**What to do**
What you produce should be every line from the data that includes "third".

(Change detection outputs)

--------------------------------------------------

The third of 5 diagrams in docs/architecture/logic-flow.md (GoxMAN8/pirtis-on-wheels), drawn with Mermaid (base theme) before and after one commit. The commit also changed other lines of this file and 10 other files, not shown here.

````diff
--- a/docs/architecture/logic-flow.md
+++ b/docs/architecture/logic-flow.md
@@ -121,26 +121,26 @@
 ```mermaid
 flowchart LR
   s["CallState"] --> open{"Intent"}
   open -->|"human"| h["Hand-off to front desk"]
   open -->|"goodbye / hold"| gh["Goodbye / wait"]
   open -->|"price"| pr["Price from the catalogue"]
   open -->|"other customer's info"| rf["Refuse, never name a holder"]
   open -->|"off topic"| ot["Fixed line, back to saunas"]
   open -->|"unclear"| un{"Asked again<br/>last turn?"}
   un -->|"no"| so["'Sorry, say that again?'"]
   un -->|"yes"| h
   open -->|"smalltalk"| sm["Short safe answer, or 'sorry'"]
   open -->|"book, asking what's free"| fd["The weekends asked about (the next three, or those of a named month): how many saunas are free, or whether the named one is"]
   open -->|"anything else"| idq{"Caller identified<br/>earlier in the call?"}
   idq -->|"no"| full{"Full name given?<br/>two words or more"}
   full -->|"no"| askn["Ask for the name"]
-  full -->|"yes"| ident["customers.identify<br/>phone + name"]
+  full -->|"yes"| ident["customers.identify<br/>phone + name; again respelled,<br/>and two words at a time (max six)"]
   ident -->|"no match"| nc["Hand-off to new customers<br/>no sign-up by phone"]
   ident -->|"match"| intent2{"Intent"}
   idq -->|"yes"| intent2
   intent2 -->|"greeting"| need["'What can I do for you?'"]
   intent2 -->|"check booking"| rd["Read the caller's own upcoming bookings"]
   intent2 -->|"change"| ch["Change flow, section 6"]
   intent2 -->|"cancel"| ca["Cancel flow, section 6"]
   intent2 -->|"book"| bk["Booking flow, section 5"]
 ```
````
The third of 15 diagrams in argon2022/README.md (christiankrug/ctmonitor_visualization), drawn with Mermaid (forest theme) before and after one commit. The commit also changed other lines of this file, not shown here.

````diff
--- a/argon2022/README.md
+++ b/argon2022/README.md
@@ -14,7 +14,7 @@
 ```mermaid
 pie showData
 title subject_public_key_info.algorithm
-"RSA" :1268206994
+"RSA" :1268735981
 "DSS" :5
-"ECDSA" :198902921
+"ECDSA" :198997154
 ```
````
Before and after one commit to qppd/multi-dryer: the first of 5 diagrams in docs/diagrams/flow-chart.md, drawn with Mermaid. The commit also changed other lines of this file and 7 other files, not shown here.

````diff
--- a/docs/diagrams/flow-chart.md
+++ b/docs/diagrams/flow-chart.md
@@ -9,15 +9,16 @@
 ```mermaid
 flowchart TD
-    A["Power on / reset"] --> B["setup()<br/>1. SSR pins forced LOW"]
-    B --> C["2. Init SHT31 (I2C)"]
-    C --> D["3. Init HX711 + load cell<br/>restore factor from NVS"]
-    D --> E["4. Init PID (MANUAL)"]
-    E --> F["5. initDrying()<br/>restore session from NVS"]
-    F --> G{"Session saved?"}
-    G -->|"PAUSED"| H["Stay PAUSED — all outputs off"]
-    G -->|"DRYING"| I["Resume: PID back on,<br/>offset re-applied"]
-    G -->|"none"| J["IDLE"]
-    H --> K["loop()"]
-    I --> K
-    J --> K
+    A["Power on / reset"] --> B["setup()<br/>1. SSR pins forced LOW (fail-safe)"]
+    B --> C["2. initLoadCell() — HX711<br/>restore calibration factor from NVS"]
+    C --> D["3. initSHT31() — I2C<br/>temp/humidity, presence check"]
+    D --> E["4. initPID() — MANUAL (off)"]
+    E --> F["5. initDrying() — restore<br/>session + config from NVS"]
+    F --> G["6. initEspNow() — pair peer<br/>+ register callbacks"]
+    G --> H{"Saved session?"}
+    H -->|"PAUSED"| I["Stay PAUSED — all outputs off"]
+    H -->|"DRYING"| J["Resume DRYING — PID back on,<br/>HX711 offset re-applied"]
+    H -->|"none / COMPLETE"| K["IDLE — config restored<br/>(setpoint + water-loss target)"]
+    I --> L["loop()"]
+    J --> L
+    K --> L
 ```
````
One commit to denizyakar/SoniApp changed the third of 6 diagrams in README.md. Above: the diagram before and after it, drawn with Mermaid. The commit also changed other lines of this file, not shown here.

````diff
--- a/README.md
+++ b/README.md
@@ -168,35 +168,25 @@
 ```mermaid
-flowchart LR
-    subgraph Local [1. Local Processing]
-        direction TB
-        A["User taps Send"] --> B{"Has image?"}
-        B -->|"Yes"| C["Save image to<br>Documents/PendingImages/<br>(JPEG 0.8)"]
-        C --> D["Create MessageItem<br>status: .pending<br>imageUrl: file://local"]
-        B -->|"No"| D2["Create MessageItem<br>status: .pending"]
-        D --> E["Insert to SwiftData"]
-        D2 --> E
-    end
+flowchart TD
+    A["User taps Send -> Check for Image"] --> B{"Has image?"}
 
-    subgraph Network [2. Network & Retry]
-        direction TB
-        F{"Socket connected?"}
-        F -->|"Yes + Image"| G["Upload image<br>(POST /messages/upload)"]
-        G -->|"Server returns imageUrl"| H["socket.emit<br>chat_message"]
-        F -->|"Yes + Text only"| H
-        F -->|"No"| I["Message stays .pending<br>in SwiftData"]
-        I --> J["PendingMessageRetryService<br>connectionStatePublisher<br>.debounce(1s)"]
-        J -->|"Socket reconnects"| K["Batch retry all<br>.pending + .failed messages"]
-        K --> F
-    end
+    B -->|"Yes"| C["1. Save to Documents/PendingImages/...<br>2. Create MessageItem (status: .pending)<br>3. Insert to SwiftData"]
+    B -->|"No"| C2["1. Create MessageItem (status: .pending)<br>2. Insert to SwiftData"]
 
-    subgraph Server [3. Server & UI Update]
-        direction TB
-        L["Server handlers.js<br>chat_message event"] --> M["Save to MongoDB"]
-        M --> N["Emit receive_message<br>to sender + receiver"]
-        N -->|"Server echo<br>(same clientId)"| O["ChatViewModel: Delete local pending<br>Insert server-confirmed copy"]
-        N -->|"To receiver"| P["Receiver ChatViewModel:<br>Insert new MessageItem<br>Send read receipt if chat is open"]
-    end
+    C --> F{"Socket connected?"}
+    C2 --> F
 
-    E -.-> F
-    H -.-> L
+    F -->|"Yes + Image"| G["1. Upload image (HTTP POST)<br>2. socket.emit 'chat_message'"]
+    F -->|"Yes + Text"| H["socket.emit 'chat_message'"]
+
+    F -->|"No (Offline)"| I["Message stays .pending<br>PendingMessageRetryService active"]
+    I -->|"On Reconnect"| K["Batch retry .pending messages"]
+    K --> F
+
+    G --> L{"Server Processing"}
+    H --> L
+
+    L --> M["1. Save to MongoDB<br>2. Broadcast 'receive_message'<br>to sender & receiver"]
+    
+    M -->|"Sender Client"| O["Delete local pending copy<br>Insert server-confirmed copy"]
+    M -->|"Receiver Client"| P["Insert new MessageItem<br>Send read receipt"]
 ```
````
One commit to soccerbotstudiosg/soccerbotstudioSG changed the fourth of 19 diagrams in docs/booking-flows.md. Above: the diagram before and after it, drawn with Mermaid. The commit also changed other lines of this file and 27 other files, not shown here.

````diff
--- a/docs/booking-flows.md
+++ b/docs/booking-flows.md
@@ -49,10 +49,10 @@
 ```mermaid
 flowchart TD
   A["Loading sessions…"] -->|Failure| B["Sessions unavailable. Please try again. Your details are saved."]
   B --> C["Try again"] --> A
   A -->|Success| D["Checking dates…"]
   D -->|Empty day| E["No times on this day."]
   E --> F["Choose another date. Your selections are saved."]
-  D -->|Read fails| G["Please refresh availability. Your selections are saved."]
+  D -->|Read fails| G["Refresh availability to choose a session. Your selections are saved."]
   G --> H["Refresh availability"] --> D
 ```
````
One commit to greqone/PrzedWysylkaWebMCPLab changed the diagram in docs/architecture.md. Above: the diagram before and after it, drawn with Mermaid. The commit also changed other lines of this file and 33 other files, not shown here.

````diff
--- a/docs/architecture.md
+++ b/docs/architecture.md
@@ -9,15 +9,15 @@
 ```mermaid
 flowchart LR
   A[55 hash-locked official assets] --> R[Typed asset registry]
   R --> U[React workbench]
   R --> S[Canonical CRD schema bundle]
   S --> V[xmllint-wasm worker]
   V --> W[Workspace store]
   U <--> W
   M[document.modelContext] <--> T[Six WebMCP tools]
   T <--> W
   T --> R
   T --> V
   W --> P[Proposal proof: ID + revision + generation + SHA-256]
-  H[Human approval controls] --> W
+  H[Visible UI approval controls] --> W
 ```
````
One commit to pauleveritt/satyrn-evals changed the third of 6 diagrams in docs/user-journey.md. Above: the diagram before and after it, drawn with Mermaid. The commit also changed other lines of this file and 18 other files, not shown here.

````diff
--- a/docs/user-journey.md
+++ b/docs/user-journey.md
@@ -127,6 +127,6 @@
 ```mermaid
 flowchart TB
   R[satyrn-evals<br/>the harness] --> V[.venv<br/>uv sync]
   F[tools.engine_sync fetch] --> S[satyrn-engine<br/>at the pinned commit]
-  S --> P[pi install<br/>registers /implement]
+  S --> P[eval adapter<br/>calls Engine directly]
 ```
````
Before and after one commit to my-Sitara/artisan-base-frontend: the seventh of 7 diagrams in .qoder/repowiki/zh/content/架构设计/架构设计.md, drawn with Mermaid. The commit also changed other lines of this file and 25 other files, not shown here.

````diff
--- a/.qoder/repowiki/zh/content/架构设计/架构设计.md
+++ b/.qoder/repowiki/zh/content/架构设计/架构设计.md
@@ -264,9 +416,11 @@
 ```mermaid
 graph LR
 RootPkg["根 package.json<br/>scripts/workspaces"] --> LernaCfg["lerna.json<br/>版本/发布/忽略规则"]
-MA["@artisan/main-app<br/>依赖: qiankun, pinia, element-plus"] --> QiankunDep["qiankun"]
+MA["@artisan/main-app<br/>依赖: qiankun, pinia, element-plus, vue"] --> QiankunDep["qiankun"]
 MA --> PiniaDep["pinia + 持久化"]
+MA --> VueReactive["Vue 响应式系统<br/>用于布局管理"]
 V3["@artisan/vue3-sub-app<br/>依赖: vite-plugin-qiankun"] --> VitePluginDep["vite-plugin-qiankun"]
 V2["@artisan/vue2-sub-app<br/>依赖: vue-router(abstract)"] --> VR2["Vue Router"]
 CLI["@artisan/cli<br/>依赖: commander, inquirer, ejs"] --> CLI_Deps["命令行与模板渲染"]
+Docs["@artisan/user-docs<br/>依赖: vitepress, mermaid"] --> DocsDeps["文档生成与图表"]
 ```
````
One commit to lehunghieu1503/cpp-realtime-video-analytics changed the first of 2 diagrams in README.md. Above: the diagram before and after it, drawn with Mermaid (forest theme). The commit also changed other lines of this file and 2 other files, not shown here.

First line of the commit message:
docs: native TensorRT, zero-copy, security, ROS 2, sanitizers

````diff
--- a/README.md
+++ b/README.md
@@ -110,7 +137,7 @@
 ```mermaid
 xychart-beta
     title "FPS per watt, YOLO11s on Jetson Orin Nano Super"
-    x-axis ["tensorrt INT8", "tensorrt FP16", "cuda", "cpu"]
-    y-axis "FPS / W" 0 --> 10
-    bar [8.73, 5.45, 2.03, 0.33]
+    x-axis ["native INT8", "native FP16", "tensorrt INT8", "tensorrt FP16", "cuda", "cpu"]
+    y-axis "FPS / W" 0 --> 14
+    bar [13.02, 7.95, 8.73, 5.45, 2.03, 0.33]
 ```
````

--------------------------------------------------

**Written response**
The third of 5 diagrams in docs/architecture/logic-flow.md (GoxMAN8/pirtis-on-wheels), drawn with Mermaid (base theme) before and after one commit. The commit also changed other lines of this file and 10 other files, not shown here.
The third of 15 diagrams in argon2022/README.md (christiankrug/ctmonitor_visualization), drawn with Mermaid (forest theme) before and after one commit. The commit also changed other lines of this file, not shown here.
One commit to denizyakar/SoniApp changed the third of 6 diagrams in README.md. Above: the diagram before and after it, drawn with Mermaid. The commit also changed other lines of this file, not shown here.
One commit to pauleveritt/satyrn-evals changed the third of 6 diagrams in docs/user-journey.md. Above: the diagram before and after it, drawn with Mermaid. The commit also changed other lines of this file and 18 other files, not shown here.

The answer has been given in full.